Automated lighting is very popular within the industry because of how versatile it is. Instead of having to rig and focus many generic (non-automated) fittings with different coloured gels or gobos, designers can now use one light to get the colours they desire, with the benefit of having many more features. (Such as gobos, the ability to move the lights for visual effect.) Combining the differing properties in different ways gives the user the ability to create different looks, feel and effects using just one fitting. Originally, automated lights were commonly known as "intelligent" lights. Many in the lighting industry felt this was mis-leading as this type of fitting does not do any "thinking", they do what they are "told" to by the control desk. This is done via the DMX512 protocol.

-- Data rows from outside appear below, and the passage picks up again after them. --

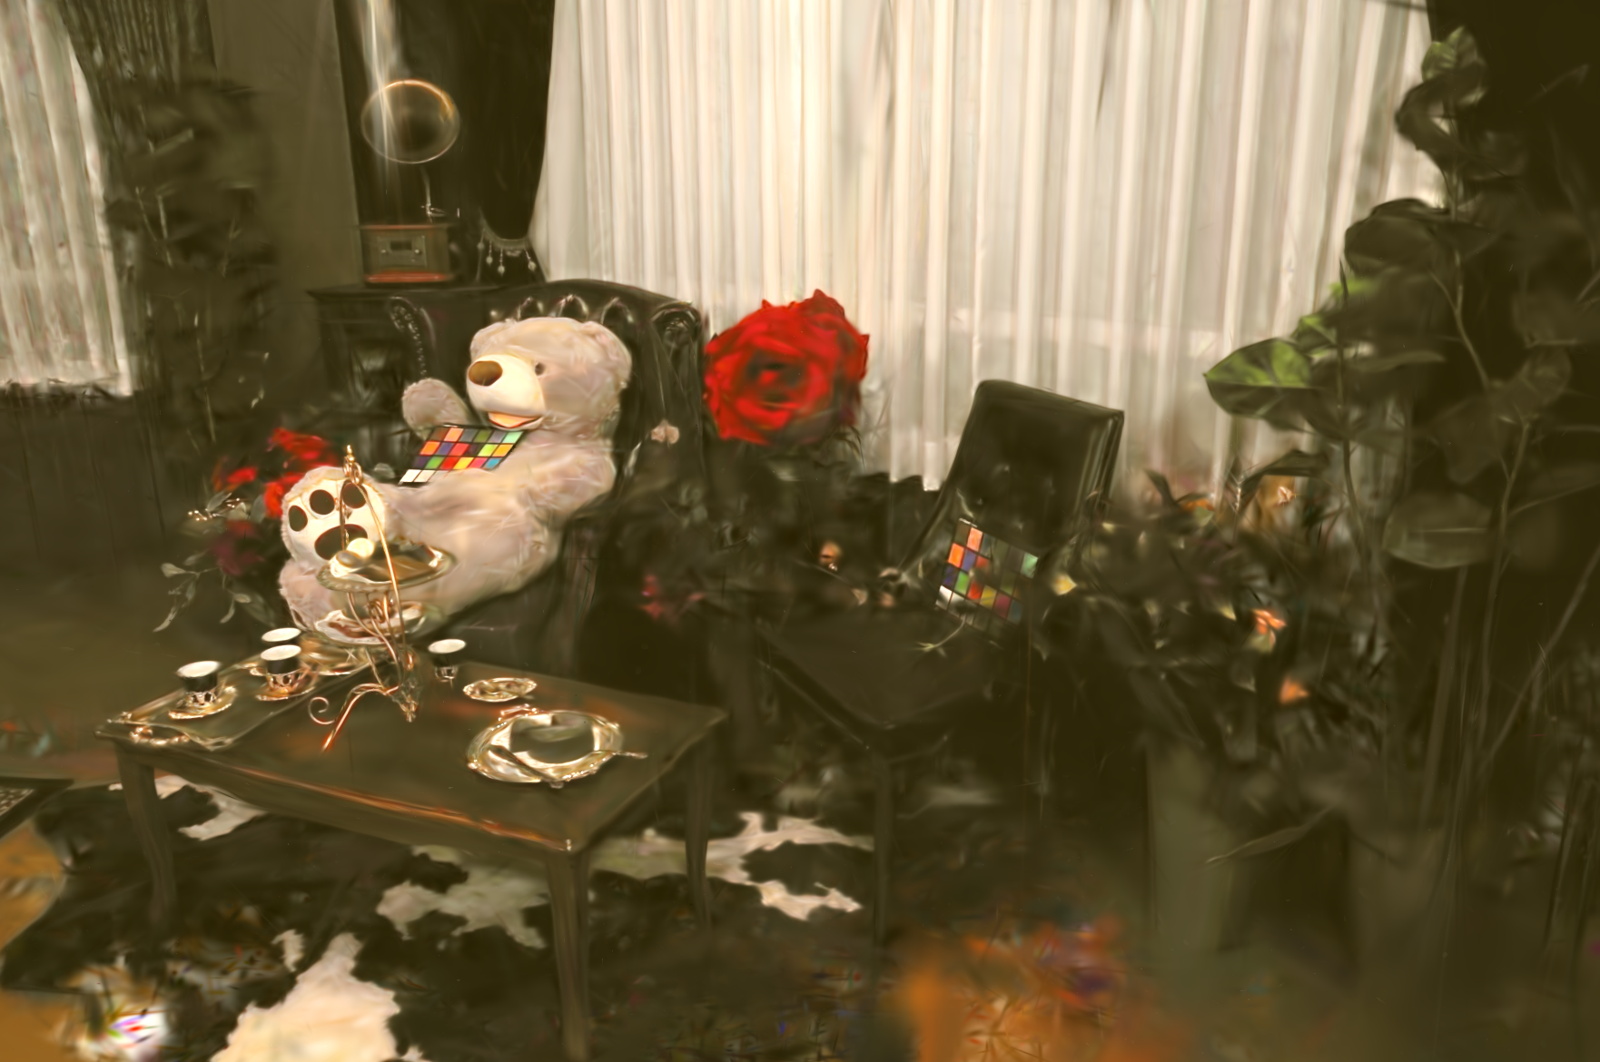
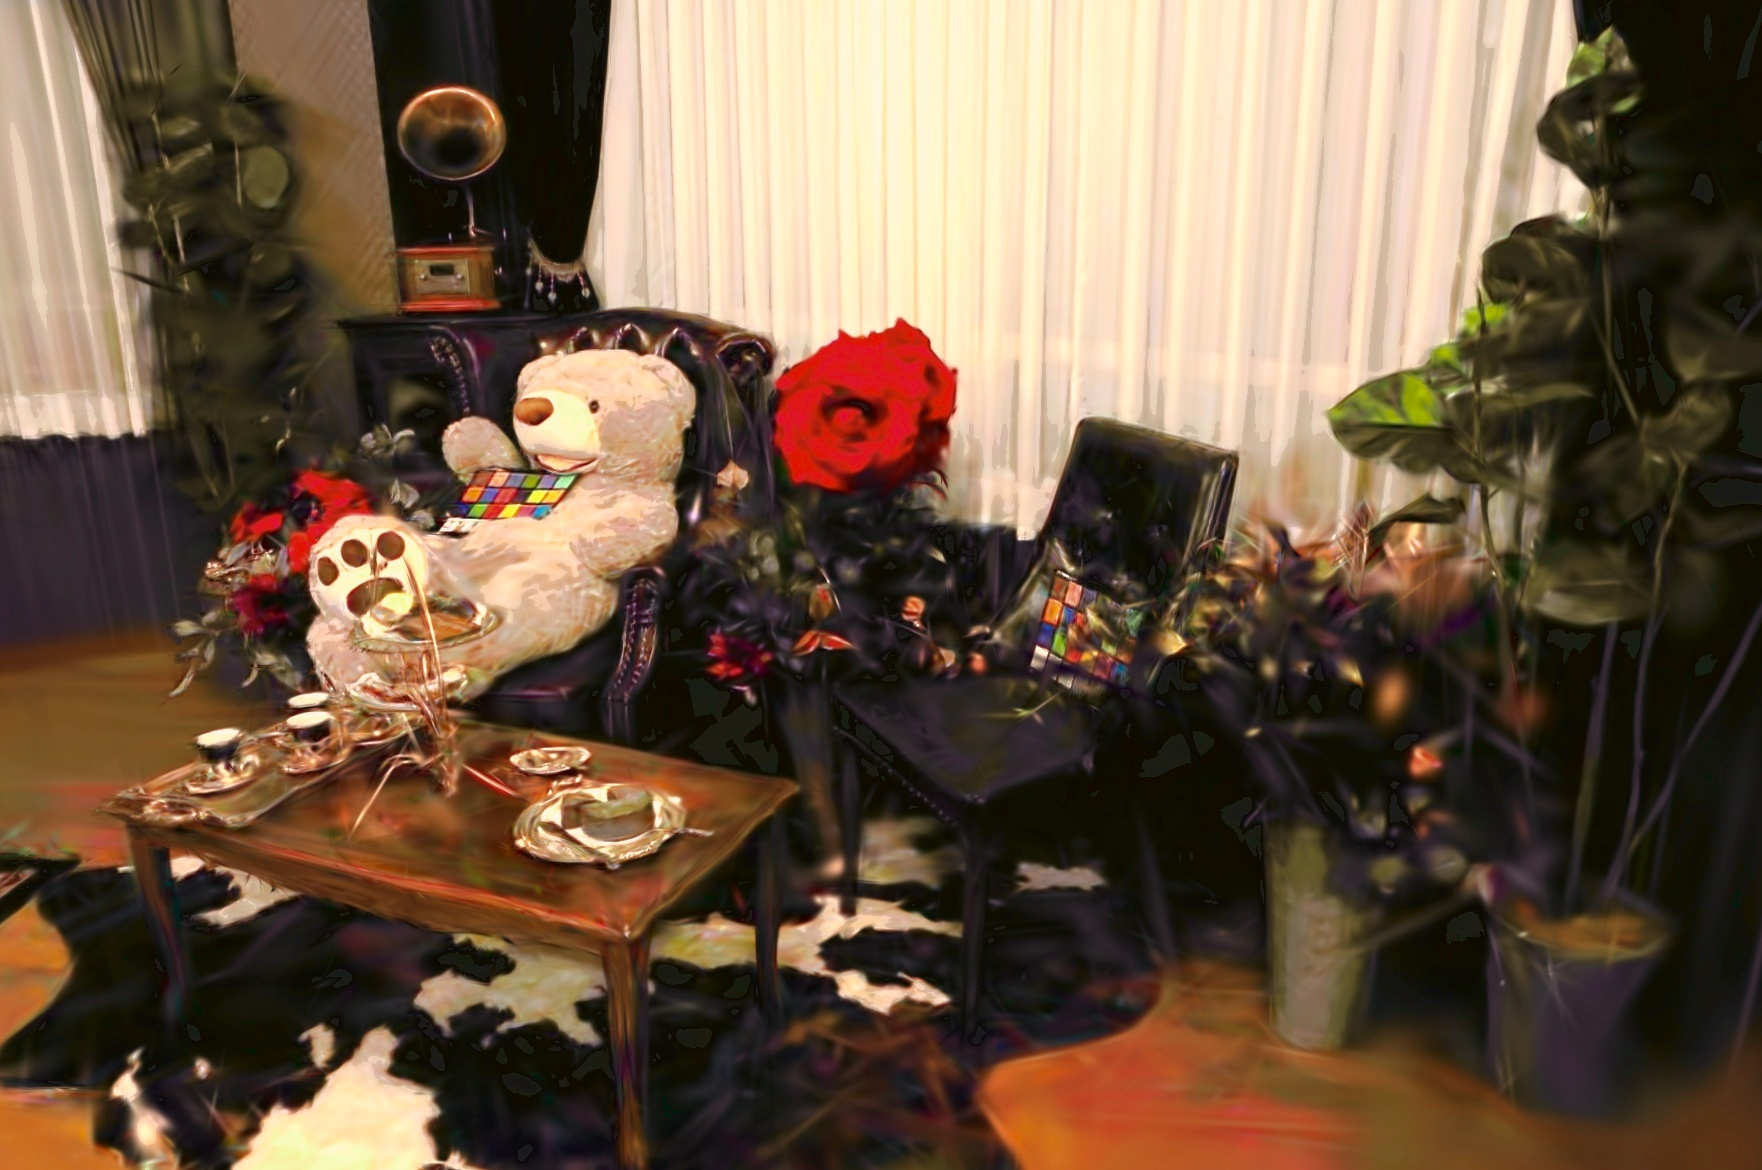
small change

diff --git a/README.md b/README.md
@@ -10,6 +10,8 @@
 | --- | --- |
 | ![Test GT](docs/readme_assets/comparison/test_gt.png) | ![Test Render](docs/readme_assets/comparison/test_render.png) |
 
+Test set result: `PSNR=18.954` `SSIM=0.7444` `LPIPS=0.3497`
+
 将下面 4 张图片放到 `docs/readme_assets/comparison/` 后，上面的四宫格会自动显示：
 
 - `train_gt.png`
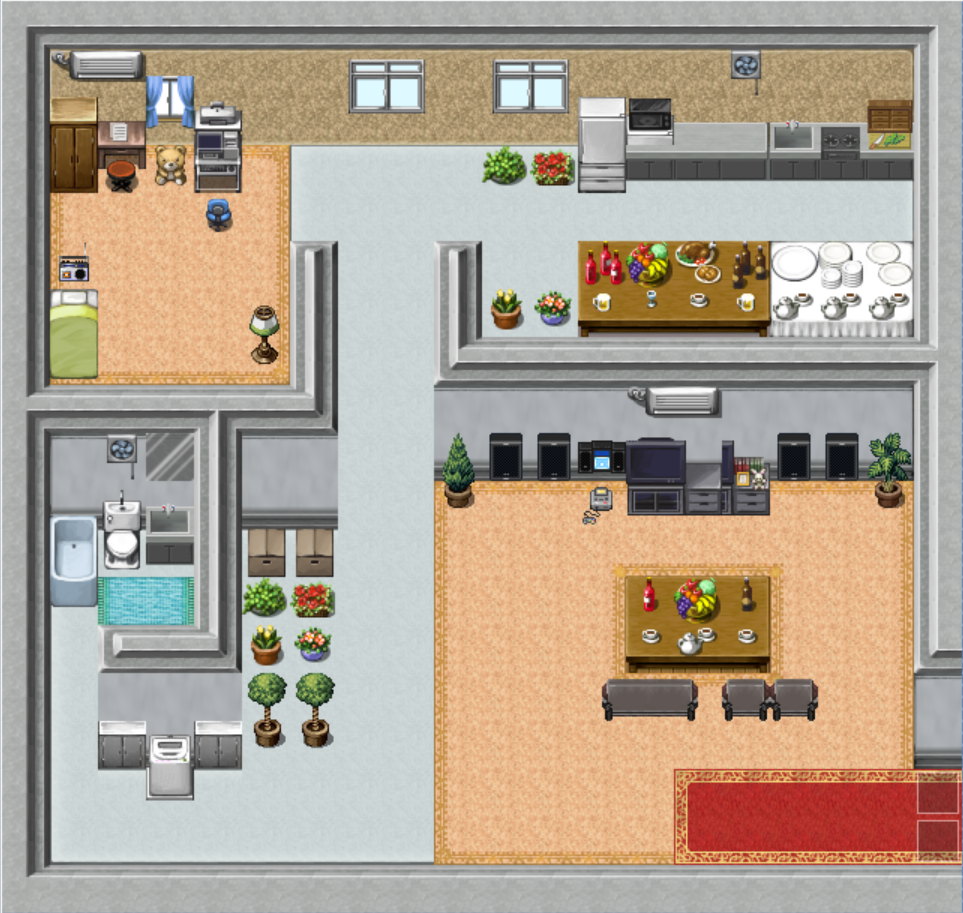
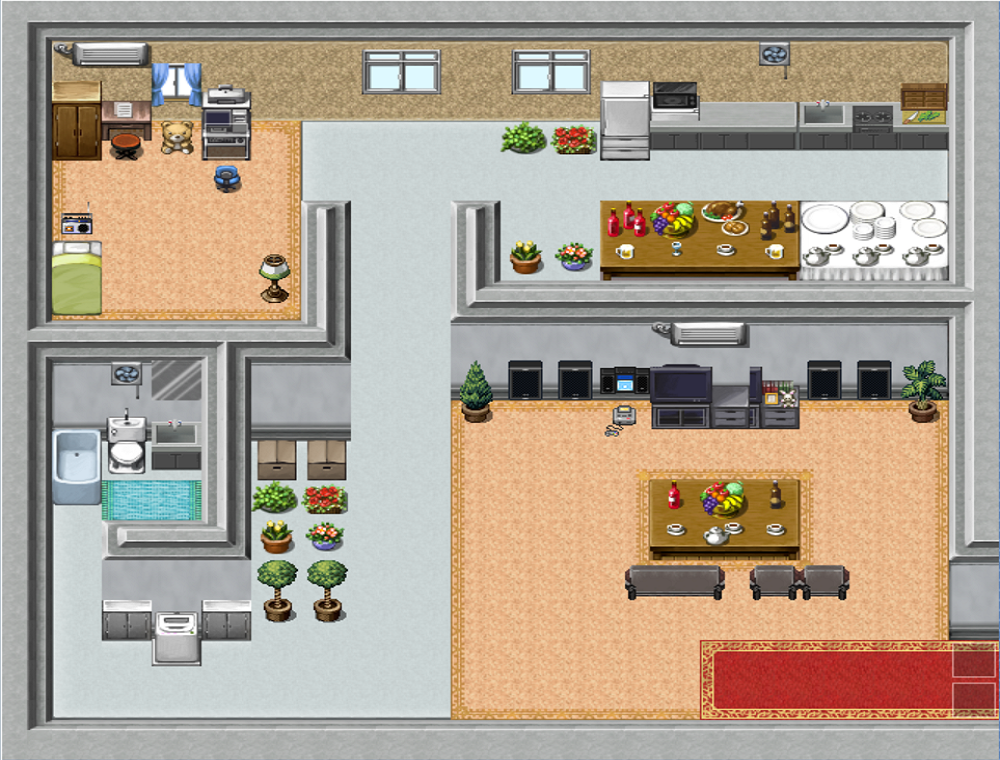
Home Screen initialized

Changed region(s): [[0.0623, 0.2724, 0.0935, 0.3026]]

diff --git a/BrooklynTechRPG/src/TechRPG/TechGame.java b/BrooklynTechRPG/src/TechRPG/TechGame.java
@@ -8,6 +8,7 @@ import player.Player;
 import screens.ClassroomScreen;
 import screens.HallwayScreen;
 import screens.HelpScreen;
+import screens.HomeScreen;
 import screens.InventoryScreen;
 import screens.MenuScreen;
 
@@ -23,6 +24,7 @@ public class TechGame extends GUIApplication {
 	public static InventoryScreen invScreen;
 	public static ClassroomScreen classroomScreen;
 	public static HallwayScreen hallwayScreen;
+	public static HomeScreen homeScreen;
 	public static Player player;
 
 	/**
@@ -41,7 +43,7 @@ public class TechGame extends GUIApplication {
 	@Override
 	public void initScreen() {
 		menuScreen = new MenuScreen(getWidth(),getHeight());
-//		setScreen(menuScreen);
+		setScreen(menuScreen);
 		
 		invScreen = new InventoryScreen(getWidth(),getHeight());
 		//setScreen(invScreen);
@@ -53,7 +55,12 @@ public class TechGame extends GUIApplication {
 		//setScreen(classroomScreen);
 		
 		hallwayScreen = new HallwayScreen(getWidth(),getHeight());
-		setScreen(hallwayScreen);
+		//setScreen(hallwayScreen);
+		
+		homeScreen = new HomeScreen(getWidth(),getHeight());
+		//setScreen(homeScreen);
+		
+		
 		
 	}
  

diff --git a/BrooklynTechRPG/src/screens/HomeScreen.java b/BrooklynTechRPG/src/screens/HomeScreen.java
@@ -1,0 +1,32 @@
+package screens;
+
+import java.awt.event.KeyListener;
+import java.util.List;
+
+import guiTeacher.components.Graphic;
+import guiTeacher.interfaces.Visible;
+import guiTeacher.userInterfaces.FullFunctionScreen;
+
+public class HomeScreen extends FullFunctionScreen implements Runnable, KeyListener {
+	
+	private Graphic homebg;
+
+	public HomeScreen(int width, int height) {
+		super(width, height);
+		// TODO Auto-generated constructor stub
+	}
+
+	@Override
+	public void run() {
+		// TODO Auto-generated method stub
+
+	}
+
+	@Override
+	public void initAllObjects(List<Visible> viewObjects) {
+		homebg = new Graphic(0,0,"resources/home.png");
+		homebg.setX((getWidth()-homebg.getWidth())/2);
+		viewObjects.add(homebg);
+	}
+
+}
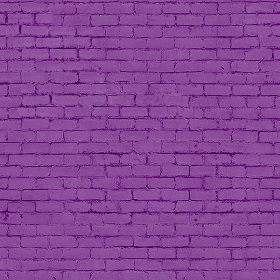
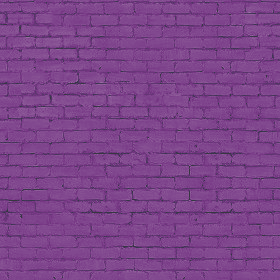
about section update + darkened background

diff --git a/about.html b/about.html
@@ -33,12 +33,14 @@
 		<!-- Main page content -->
 		<main class="purple">
 			<section>
-				<h2>WHO?</h2>
+				<h2>BIO</h2>
 				<hr>
 
-				<p>hi, i'm Backslash (like the keyboard key)! a korean, cat-loving, digital artist who loves to do literally anything but what she's supposed to.</p>
-				<p>i love spending my free time creating things. but, when i'm not making things i tend to hang out with my friends and play video games.</p>
-				<p>i'm also transgender and super gay lol. :3</p>
+				<p>hello! i'm backslash (like the keyboard key).</p>
+				<p>i'm a trans korean digital artist and i love doing literally anything and everything i'm not supposed to.</p>
+				<p>i love what i do. but, whenever i'm not messing around and creating things, i'm most likely to kick my feet up, play video games, and hang out with my friends.</p>
+				<p>please note that everything i do is purely for fun. do not expect this website or anything else i create to be even remotely professional in the slightest.</p>
+				<p>-- backslash</p>
 
 				<br>
 			</section>
@@ -51,10 +53,9 @@
 				<p>here's a small list of the main stuff.</p>
 				<ul>
 					<li>digital art</li>
-					<li>graffiti</li>
+					<li>graffiti art and writing</li>
 					<li>music composition</li>
-					<li>game development</li>
-					<li>web devolopment i guess lol</li>
+					<li>programming</li>
 				</ul>
 				
 				<br>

Almost all automated lights have many and various functions and capabilities. For example, an automated light might have several different colours, pan and tilt functions, zoom, gobos, and shutter options. Usually each of these properties is assigned a DMX512 channel by the firmware in the light itself. Eg.
|+0 =||Intensity (Usually achieved with a shutter.)|
|+1 =||Colour (Usually, dichroic glass colours placed on the outside of a wheel.)|
|+2 =||Pan (Side to side movement.)|
|+3 =||Tilt (Up/down movement.)|
|+4 =||Gobo (A beam shaping device.)|
|+7 =||Control (Lamp ON/OFF, Reset.)|
Firstly, the fitting must be assigned a DMX number, eg 10. This means when the control desk changes the value of channel 10, the intensity of the light (shown as an example above) will change also. Channel 11 will change the colour, 12 will make the light move left and right, 13 will tilt the light, 14 will change the gobo and 15 will change the zoom.
Exactly how the changes are made and to what degree vary from light to light, manufacturer to manufacturer.
There are many pros to using automated lighting:
- Time saving:
- Focus can be done from the desk.
- Fewer fitting required to rig as gobo washes or specials.
- Fewer power cables to run.
- Far more looks available to the operator or designer, this is the major reason for using them.
There are also a few cons to consider:
- Expense: automated lighting costs far more than generics to purchase or hire. An experienced technician is required to program automated lights.
- Weight: usually far heavier than an average generic.
- Reliance on a DMX chain: one malfunctioning DMX lead can prevent an entire rig from functioning.
- High maintenance: automated lights have many moving parts and so require a good maintenance schedule.